▸ **Dataset entries**:
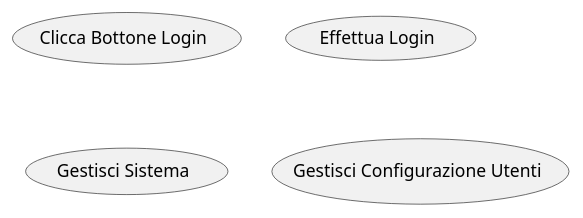
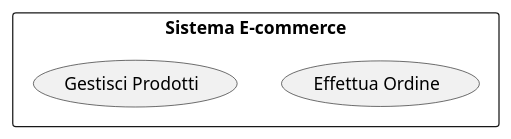
Before and after one commit to Seniorsimo/sas-template: the third of 5 diagrams in 03-behavioral-diagrams/use-case-diagrams/INSTRUCTIONS.md, drawn with PlantUML. The commit also changed other lines of this file and 9 other files, not shown here.

Commit message:
Refactor diagram instructions and templates

````diff
--- a/03-behavioral-diagrams/use-case-diagrams/INSTRUCTIONS.md
+++ b/03-behavioral-diagrams/use-case-diagrams/INSTRUCTIONS.md
@@ -142,13 +33,6 @@
-```plantuml
-' Troppo dettagliato
-usecase "Clicca Bottone Login"
-
-' Livello appropriato
-usecase "Effettua Login"
-
-' Troppo generico
-usecase "Gestisci Sistema"
-
-' Specifico ma completo
-usecase "Gestisci Configurazione Utenti"
-```
+    ```plantuml
+    rectangle "Sistema E-commerce" {
+      usecase "Effettua Ordine" as UCOrder
+      usecase "Gestisci Prodotti" as UCProducts
+    }
+    ```
````
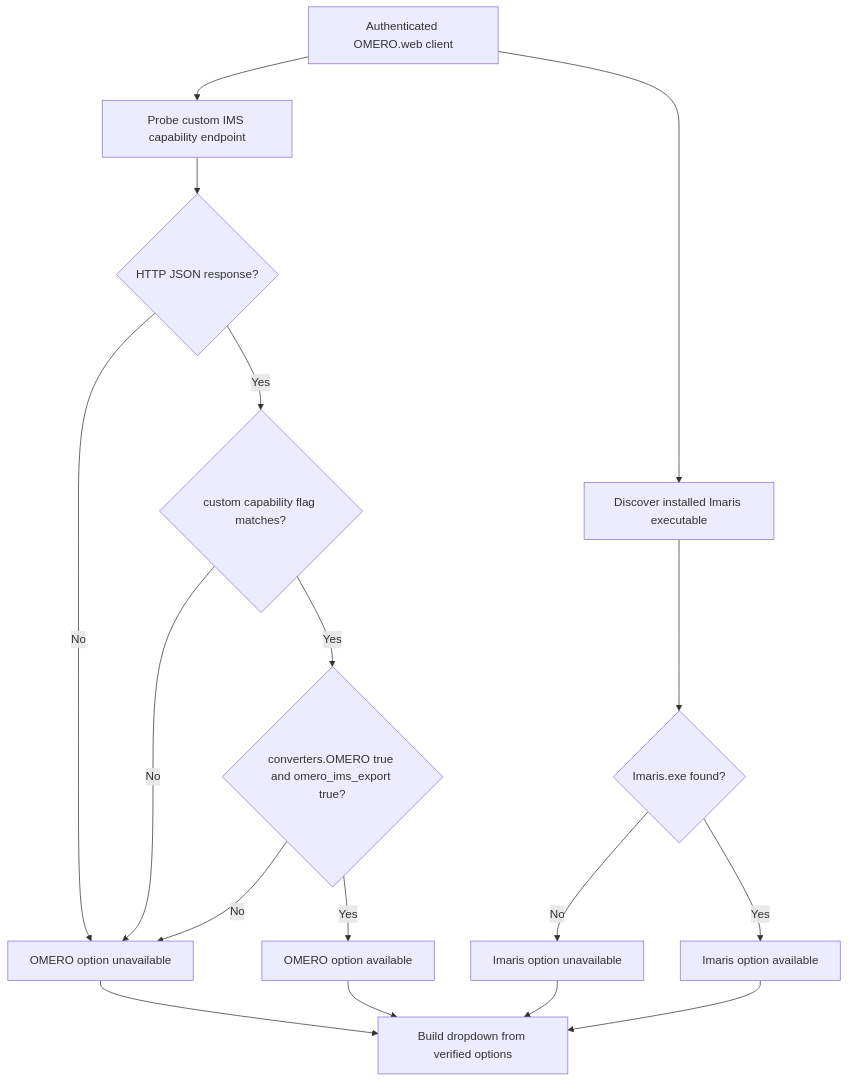
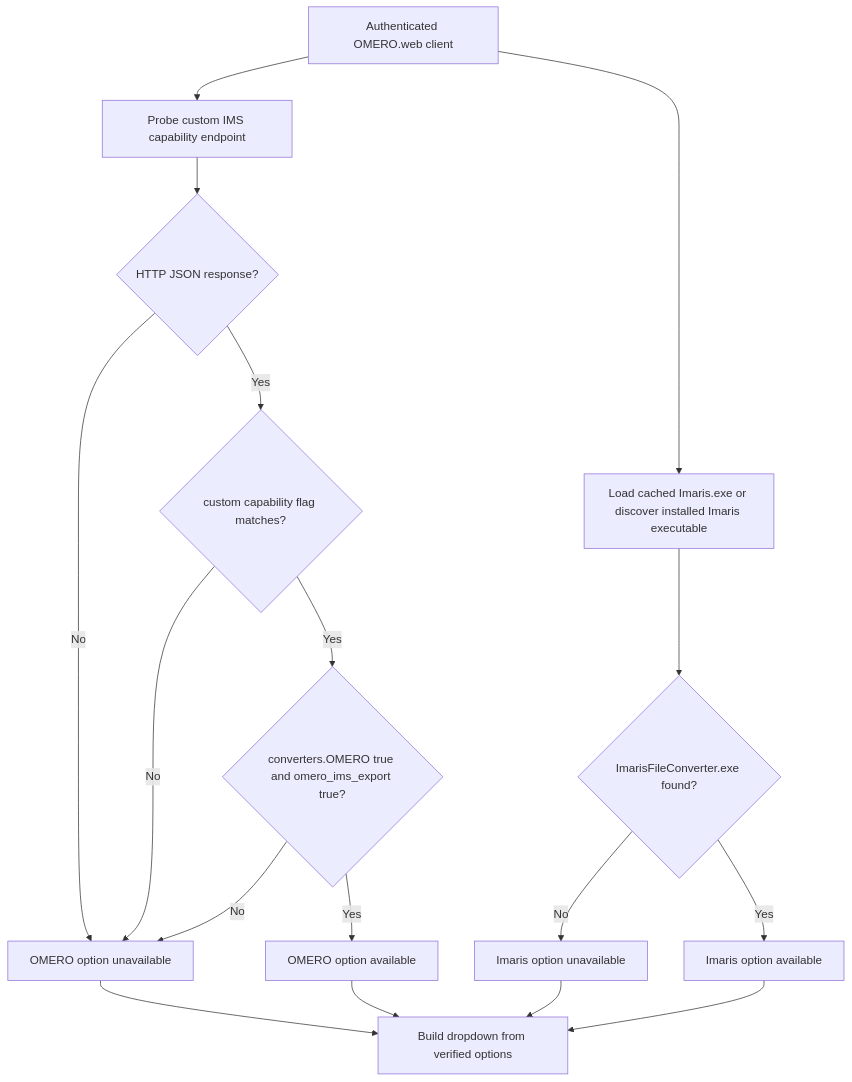
The second of 7 diagrams in docs/plugins/imaris-connector-workflow.md (ZMB-UZH/omero-docker-extended), drawn with Mermaid before and after one commit. The commit also changed other lines of this file and 4 other files, not shown here.

Commit message:
Use Imaris File Converter for selected exports

````diff
--- a/docs/plugins/imaris-connector-workflow.md
+++ b/docs/plugins/imaris-connector-workflow.md
@@ -58,21 +58,21 @@
 ```mermaid
 flowchart TD
     A[Authenticated OMERO.web client] --> B[Probe custom IMS capability endpoint]
     B --> C{HTTP JSON response?}
     C -->|No| D[OMERO option unavailable]
     C -->|Yes| E{custom capability flag matches?}
     E -->|No| D
     E -->|Yes| F{converters.OMERO true and omero_ims_export true?}
     F -->|No| D
     F -->|Yes| G[OMERO option available]
 
-    A --> H[Discover installed Imaris executable]
-    H --> I{Imaris.exe found?}
+    A --> H[Load cached Imaris.exe or discover installed Imaris executable]
+    H --> I{ImarisFileConverter.exe found?}
     I -->|No| J[Imaris option unavailable]
     I -->|Yes| K[Imaris option available]
 
     G --> L[Build dropdown from verified options]
     D --> L
     K --> L
     J --> L
 ```
````
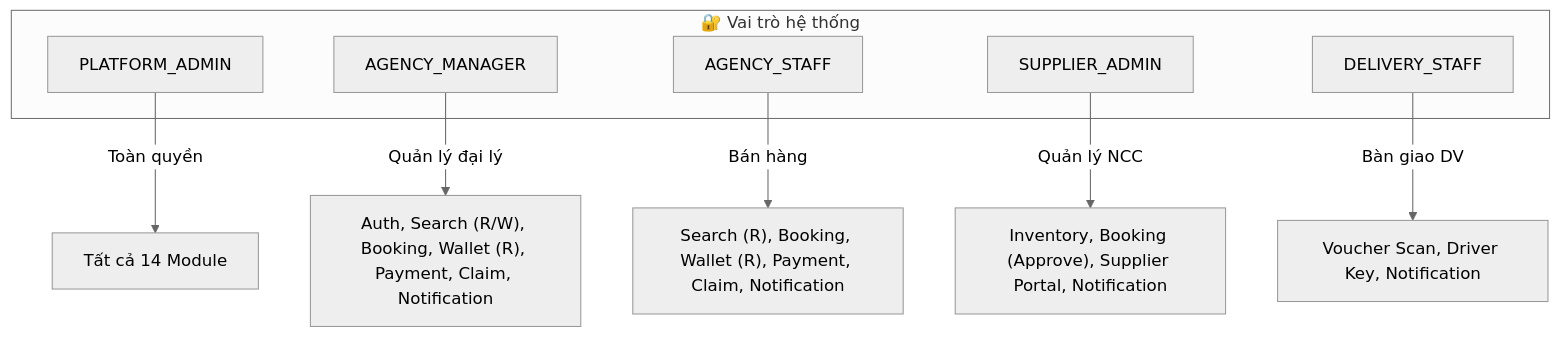
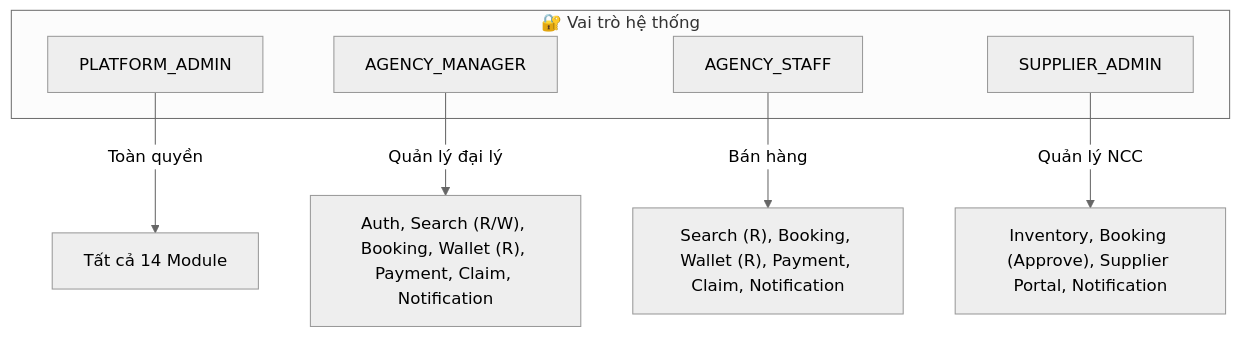
Before and after one commit to thanh-16/B2B_Tour: diagram 24 of 24 in docs/actors.md, drawn with Mermaid (neutral theme). The commit also changed other lines of this file and 1 other file, not shown here.

Commit message:
update: loai bo driver va tich hop doi tac van chuyen ben ngoai

````diff
--- a/docs/actors.md
+++ b/docs/actors.md
@@ -668,16 +654,14 @@
 ```mermaid
 graph TD
     subgraph Roles["🔐 Vai trò hệ thống"]
         R1["PLATFORM_ADMIN"]
         R2["AGENCY_MANAGER"]
         R3["AGENCY_STAFF"]
         R4["SUPPLIER_ADMIN"]
-        R5["DELIVERY_STAFF"]
     end
 
     R1 -->|"Toàn quyền"| ALL["Tất cả 14 Module"]
     R2 -->|"Quản lý đại lý"| AGM["Auth, Search (R/W), Booking, Wallet (R), Payment, Claim, Notification"]
     R3 -->|"Bán hàng"| AGS["Search (R), Booking, Wallet (R), Payment, Claim, Notification"]
     R4 -->|"Quản lý NCC"| SUP["Inventory, Booking (Approve), Supplier Portal, Notification"]
-    R5 -->|"Bàn giao DV"| DRV["Voucher Scan, Driver Key, Notification"]
 ```
````
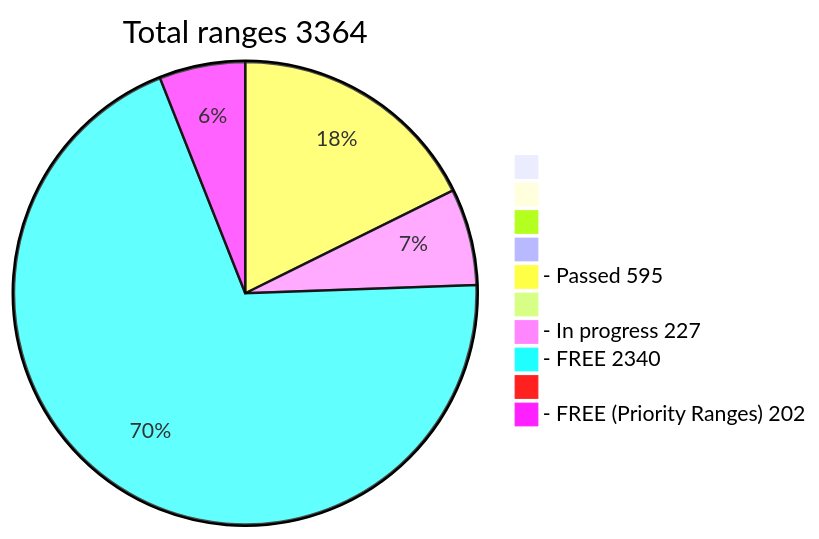
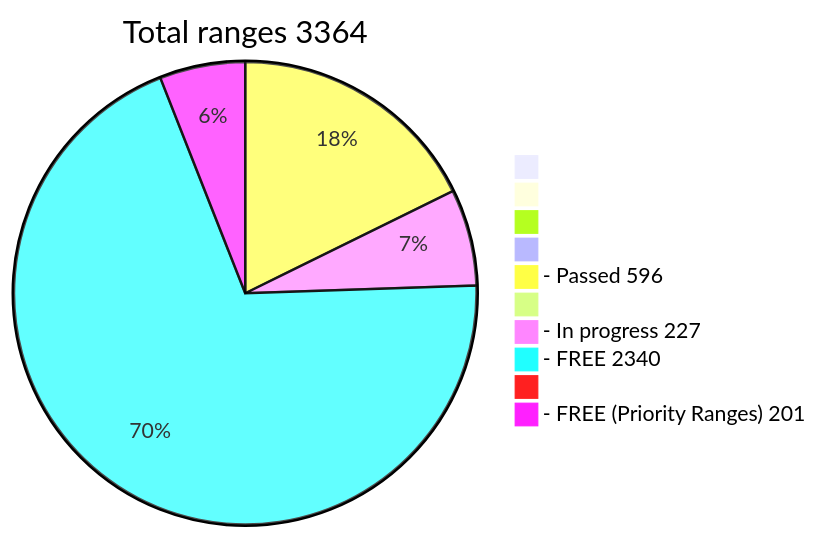
Before and after one commit to phrutis/wif500: the diagram in README.md, drawn with Mermaid.

````diff
--- a/README.md
+++ b/README.md
@@ -16,13 +16,13 @@
 ```mermaid
 pie title Total ranges 3364
              " " : 0
             "  " : 0
            "   " : 0
           "    " : 0
-  "- Passed 595" : 595
+  "- Passed 596" : 596
          "     " : 0
   "- In progress 227" : 227
    "- FREE 2340" : 2340
         "      " : 0
-  "- FREE (Priority Ranges) 202" : 202
+  "- FREE (Priority Ranges) 201" : 201
 ```
````
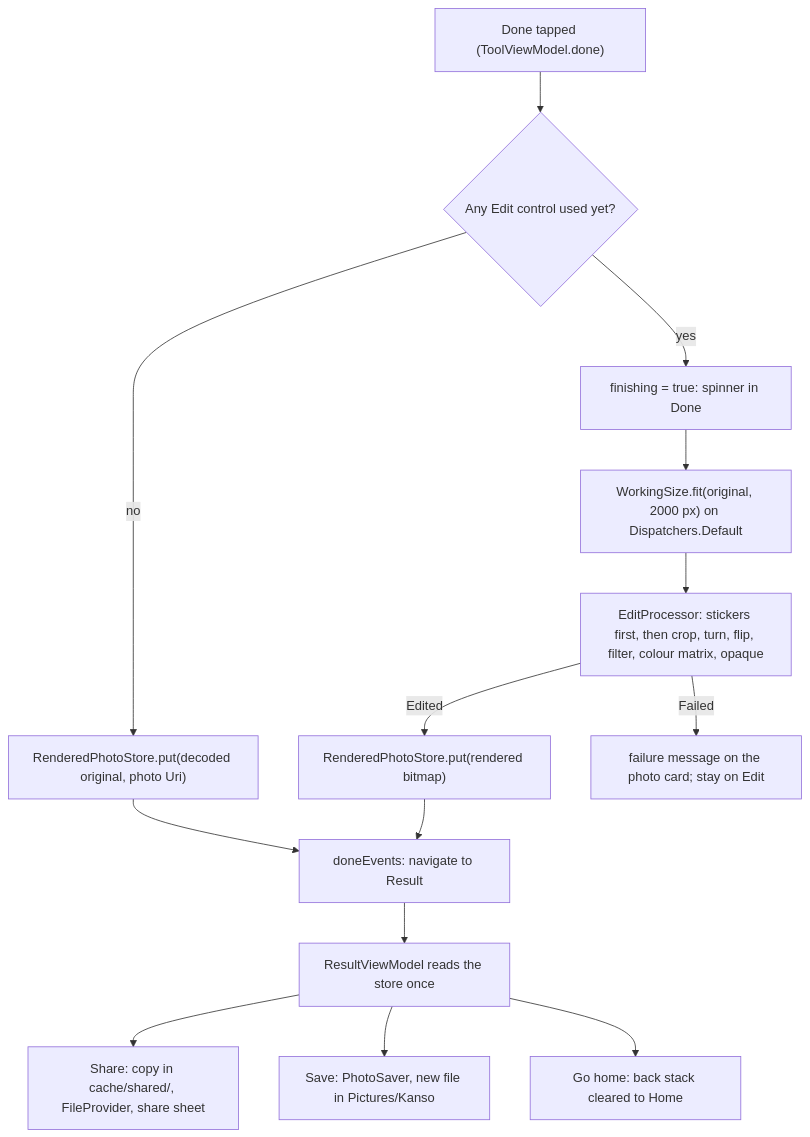
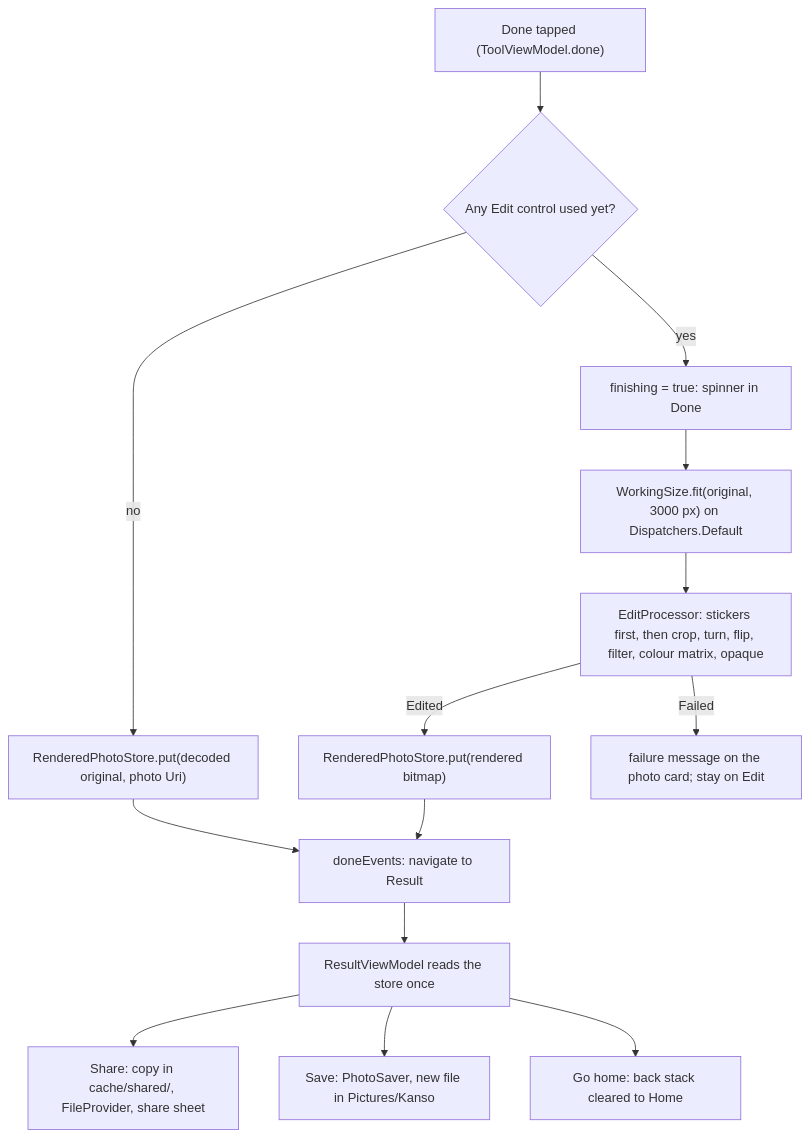
Before and after one commit to Phong-Kaster/Kanso: the fourth of 4 diagrams in docs/features/edit.md, drawn with Mermaid. The commit also changed other lines of this file and 14 other files, not shown here.

````diff
--- a/docs/features/edit.md
+++ b/docs/features/edit.md
@@ -297,16 +297,16 @@
 ```mermaid
 flowchart TD
     D["Done tapped (ToolViewModel.done)"] --> N{"Any Edit control used yet?"}
     N -->|no| H0["RenderedPhotoStore.put(decoded original, photo Uri)"]
     N -->|yes| F["finishing = true: spinner in Done"]
-    F --> W["WorkingSize.fit(original, 2000 px) on Dispatchers.Default"]
+    F --> W["WorkingSize.fit(original, 3000 px) on Dispatchers.Default"]
     W --> E["EditProcessor: stickers first, then crop, turn, flip, filter, colour matrix, opaque"]
     E -->|Edited| H1["RenderedPhotoStore.put(rendered bitmap)"]
     E -->|Failed| X["failure message on the photo card; stay on Edit"]
     H0 --> R["doneEvents: navigate to Result"]
     H1 --> R
     R --> V["ResultViewModel reads the store once"]
     V --> SH["Share: copy in cache/shared/, FileProvider, share sheet"]
     V --> SV["Save: PhotoSaver, new file in Pictures/Kanso"]
     V --> GH["Go home: back stack cleared to Home"]
 ```
````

▸ **Work required**:
Reproduce the material above exactly but drop all images.

▸ **Answer to this exercise**:
Before and after one commit to Seniorsimo/sas-template: the third of 5 diagrams in 03-behavioral-diagrams/use-case-diagrams/INSTRUCTIONS.md, drawn with PlantUML. The commit also changed other lines of this file and 9 other files, not shown here.

Commit message:
Refactor diagram instructions and templates

````diff
--- a/03-behavioral-diagrams/use-case-diagrams/INSTRUCTIONS.md
+++ b/03-behavioral-diagrams/use-case-diagrams/INSTRUCTIONS.md
@@ -142,13 +33,6 @@
-```plantuml
-' Troppo dettagliato
-usecase "Clicca Bottone Login"
-
-' Livello appropriato
-usecase "Effettua Login"
-
-' Troppo generico
-usecase "Gestisci Sistema"
-
-' Specifico ma completo
-usecase "Gestisci Configurazione Utenti"
-```
+    ```plantuml
+    rectangle "Sistema E-commerce" {
+      usecase "Effettua Ordine" as UCOrder
+      usecase "Gestisci Prodotti" as UCProducts
+    }
+    ```
````
The second of 7 diagrams in docs/plugins/imaris-connector-workflow.md (ZMB-UZH/omero-docker-extended), drawn with Mermaid before and after one commit. The commit also changed other lines of this file and 4 other files, not shown here.

Commit message:
Use Imaris File Converter for selected exports

````diff
--- a/docs/plugins/imaris-connector-workflow.md
+++ b/docs/plugins/imaris-connector-workflow.md
@@ -58,21 +58,21 @@
 ```mermaid
 flowchart TD
     A[Authenticated OMERO.web client] --> B[Probe custom IMS capability endpoint]
     B --> C{HTTP JSON response?}
     C -->|No| D[OMERO option unavailable]
     C -->|Yes| E{custom capability flag matches?}
     E -->|No| D
     E -->|Yes| F{converters.OMERO true and omero_ims_export true?}
     F -->|No| D
     F -->|Yes| G[OMERO option available]
 
-    A --> H[Discover installed Imaris executable]
-    H --> I{Imaris.exe found?}
+    A --> H[Load cached Imaris.exe or discover installed Imaris executable]
+    H --> I{ImarisFileConverter.exe found?}
     I -->|No| J[Imaris option unavailable]
     I -->|Yes| K[Imaris option available]
 
     G --> L[Build dropdown from verified options]
     D --> L
     K --> L
     J --> L
 ```
````
Before and after one commit to thanh-16/B2B_Tour: diagram 24 of 24 in docs/actors.md, drawn with Mermaid (neutral theme). The commit also changed other lines of this file and 1 other file, not shown here.

Commit message:
update: loai bo driver va tich hop doi tac van chuyen ben ngoai

````diff
--- a/docs/actors.md
+++ b/docs/actors.md
@@ -668,16 +654,14 @@
 ```mermaid
 graph TD
     subgraph Roles["🔐 Vai trò hệ thống"]
         R1["PLATFORM_ADMIN"]
         R2["AGENCY_MANAGER"]
         R3["AGENCY_STAFF"]
         R4["SUPPLIER_ADMIN"]
-        R5["DELIVERY_STAFF"]
     end
 
     R1 -->|"Toàn quyền"| ALL["Tất cả 14 Module"]
     R2 -->|"Quản lý đại lý"| AGM["Auth, Search (R/W), Booking, Wallet (R), Payment, Claim, Notification"]
     R3 -->|"Bán hàng"| AGS["Search (R), Booking, Wallet (R), Payment, Claim, Notification"]
     R4 -->|"Quản lý NCC"| SUP["Inventory, Booking (Approve), Supplier Portal, Notification"]
-    R5 -->|"Bàn giao DV"| DRV["Voucher Scan, Driver Key, Notification"]
 ```
````
Before and after one commit to phrutis/wif500: the diagram in README.md, drawn with Mermaid.

````diff
--- a/README.md
+++ b/README.md
@@ -16,13 +16,13 @@
 ```mermaid
 pie title Total ranges 3364
              " " : 0
             "  " : 0
            "   " : 0
           "    " : 0
-  "- Passed 595" : 595
+  "- Passed 596" : 596
          "     " : 0
   "- In progress 227" : 227
    "- FREE 2340" : 2340
         "      " : 0
-  "- FREE (Priority Ranges) 202" : 202
+  "- FREE (Priority Ranges) 201" : 201
 ```
````
Before and after one commit to Phong-Kaster/Kanso: the fourth of 4 diagrams in docs/features/edit.md, drawn with Mermaid. The commit also changed other lines of this file and 14 other files, not shown here.

````diff
--- a/docs/features/edit.md
+++ b/docs/features/edit.md
@@ -297,16 +297,16 @@
 ```mermaid
 flowchart TD
     D["Done tapped (ToolViewModel.done)"] --> N{"Any Edit control used yet?"}
     N -->|no| H0["RenderedPhotoStore.put(decoded original, photo Uri)"]
     N -->|yes| F["finishing = true: spinner in Done"]
-    F --> W["WorkingSize.fit(original, 2000 px) on Dispatchers.Default"]
+    F --> W["WorkingSize.fit(original, 3000 px) on Dispatchers.Default"]
     W --> E["EditProcessor: stickers first, then crop, turn, flip, filter, colour matrix, opaque"]
     E -->|Edited| H1["RenderedPhotoStore.put(rendered bitmap)"]
     E -->|Failed| X["failure message on the photo card; stay on Edit"]
     H0 --> R["doneEvents: navigate to Result"]
     H1 --> R
     R --> V["ResultViewModel reads the store once"]
     V --> SH["Share: copy in cache/shared/, FileProvider, share sheet"]
     V --> SV["Save: PhotoSaver, new file in Pictures/Kanso"]
     V --> GH["Go home: back stack cleared to Home"]
 ```
````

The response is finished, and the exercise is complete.